Weddings, funerals, and the potential threat of jury duty: These are the only reasons I have a suit in my wardrobe. But today, it feels necessary to scrub up and have some sartorial decency.
See, Toyota may have recently got into bed with BMW in order to rummage around each other’s parts bins to produce the Supra, but there’s one car in the firm’s armory that remains staunchly Japanese: the Century. Internally, it’s considered the company’s halo product. Introduced in 1967, it was Japan’s first domestically produced luxury chauffeur car, one named in honor of the centenary of the birth of the company’s founder, Sakichi Toyoda, and it’s only ever been available in its home market.

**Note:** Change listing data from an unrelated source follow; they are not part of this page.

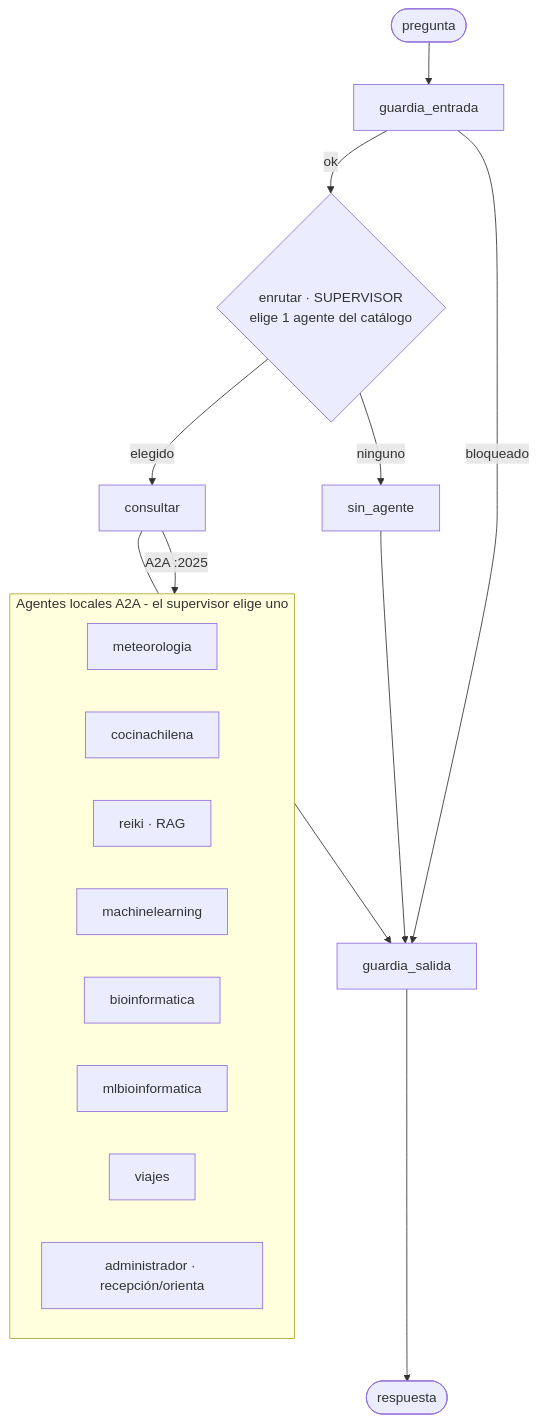
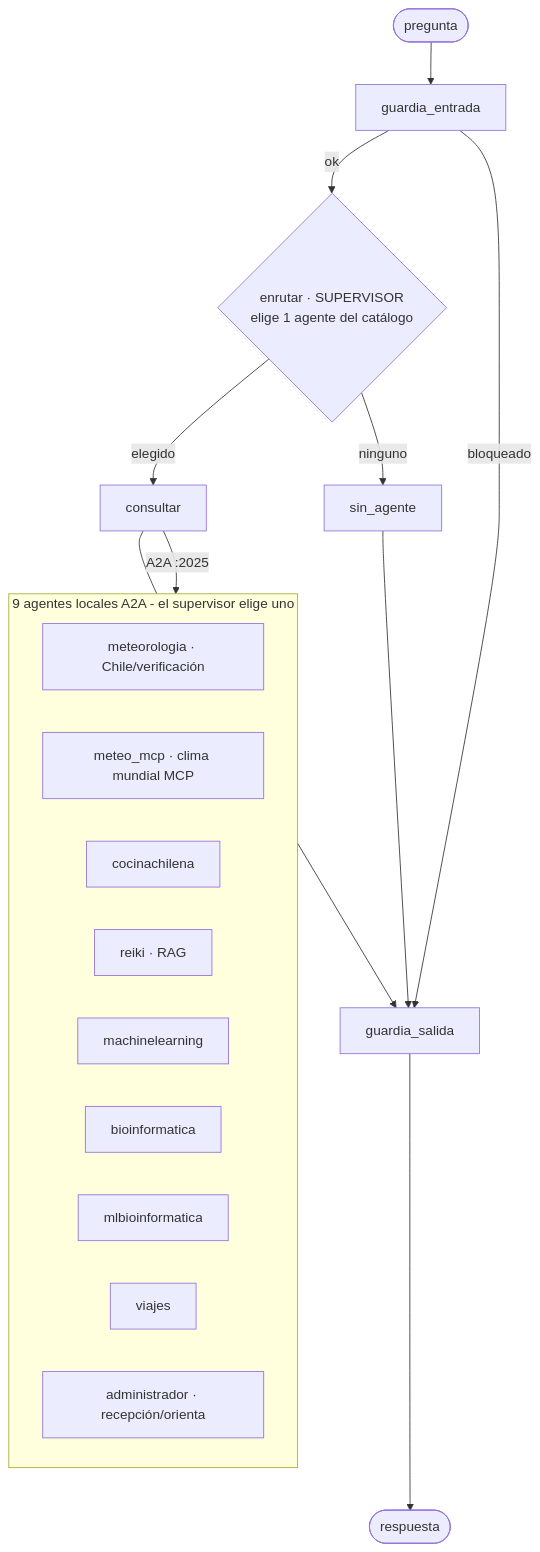
One commit to etmunoz/tarea_2_curso_2 changed the diagram in README.md. Above: the diagram before and after it, drawn with Mermaid. The commit also changed other lines of this file and 10 other files, not shown here.

First line of the commit message:
docs(065): documentación al día para profesores (9 agentes, meteo_mcp, Postgres)

````diff
--- a/README.md
+++ b/README.md
@@ -66,24 +70,25 @@
 ```mermaid
 flowchart TD
     START([pregunta]) --> GE[guardia_entrada]
     GE -->|ok| SUP{enrutar · SUPERVISOR<br/>elige 1 agente del catálogo}
     GE -->|bloqueado| GS[guardia_salida]
     SUP -->|elegido| CO[consultar]
     SUP -->|ninguno| SA[sin_agente]
     CO -->|A2A :2025| AG
     CO --> GS
     SA --> GS
     GS --> END([respuesta])
 
-    subgraph AG[Agentes locales A2A - el supervisor elige uno]
+    subgraph AG[9 agentes locales A2A - el supervisor elige uno]
       direction LR
-      MET[meteorologia]
+      MET[meteorologia · Chile/verificación]
+      MCP[meteo_mcp · clima mundial MCP]
       COC[cocinachilena]
       REI[reiki · RAG]
       MLG[machinelearning]
       BIO[bioinformatica]
       MLB[mlbioinformatica]
       VIA[viajes]
       ADM[administrador · recepción/orienta]
     end
 ```
````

Developed from scratch and wrapped in a restrained yet stately design, the Century has always been Asia’s answer to big pimpin’. Featuring scrupulous Japanese craftsmanship and unprecedented technology, its first generation in the ’60s offered an unrivaled experience to whoever was lucky enough to sit in the back—so much so that it ossified itself within Japan’s automotive landscape, and was on sale for a whopping 30 years before being updated. Not wanting to shake things up, the second generation continued the first’s brief, but featured a bespoke 5.0-liter 48-valve V12 (Japan’s first and only front-engine, rear-drive 12-banger), and was on sale for a further 21 years.